------ PROVIDED INFORMATION

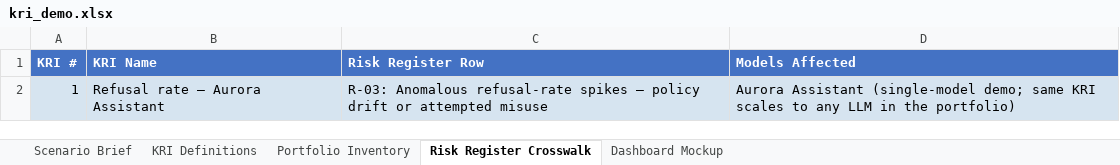
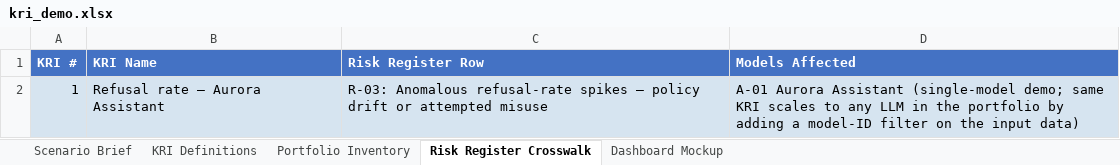
Before and after one commit to udacity/ai-sec-eng-c4-cd15150-sohbet-exercises, an Excel workbook: 07_ai-security-metrics-and-dashboarding/demo/kri_demo.xlsx, sheet Risk Register Crosswalk, drawn as a sheet; values as stored, in another font and other column widths than the file's, no borders; the diff names each change by its address in the sheet, - before the commit and + after, or states it on an @@ line.

```diff
--- a/07_ai-security-metrics-and-dashboarding/demo/kri_demo.xlsx (sheet Risk Register Crosswalk)
+++ b/07_ai-security-metrics-and-dashboarding/demo/kri_demo.xlsx (sheet Risk Register Crosswalk)
-D2 (Models Affected): Aurora Assistant (single-model demo; same KRI scales to any LLM in the portfolio)
+D2 (Models Affected): A-01 Aurora Assistant (single-model demo; same KRI scales to any LLM in the portfolio by adding a model-ID filter on the input data)
```
Also changed, not shown: sheet Portfolio Inventory, sheet Scenario Brief, sheet Dashboard Mockup, 07_ai-security-metrics-and-dashboarding/exercises/solution/kri_definitions.xlsx, 07_ai-security-metrics-and-dashboarding/exercises/starter/kri_definitions.xlsx, 5 other files.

------------

In your copy of the listing above, every line must match exactly and no picture may appear.

Before and after one commit to udacity/ai-sec-eng-c4-cd15150-sohbet-exercises, an Excel workbook: 07_ai-security-metrics-and-dashboarding/demo/kri_demo.xlsx, sheet Risk Register Crosswalk, drawn as a sheet; values as stored, in another font and other column widths than the file's, no borders; the diff names each change by its address in the sheet, - before the commit and + after, or states it on an @@ line.

```diff
--- a/07_ai-security-metrics-and-dashboarding/demo/kri_demo.xlsx (sheet Risk Register Crosswalk)
+++ b/07_ai-security-metrics-and-dashboarding/demo/kri_demo.xlsx (sheet Risk Register Crosswalk)
-D2 (Models Affected): Aurora Assistant (single-model demo; same KRI scales to any LLM in the portfolio)
+D2 (Models Affected): A-01 Aurora Assistant (single-model demo; same KRI scales to any LLM in the portfolio by adding a model-ID filter on the input data)
```
Also changed, not shown: sheet Portfolio Inventory, sheet Scenario Brief, sheet Dashboard Mockup, 07_ai-security-metrics-and-dashboarding/exercises/solution/kri_definitions.xlsx, 07_ai-security-metrics-and-dashboarding/exercises/starter/kri_definitions.xlsx, 5 other files.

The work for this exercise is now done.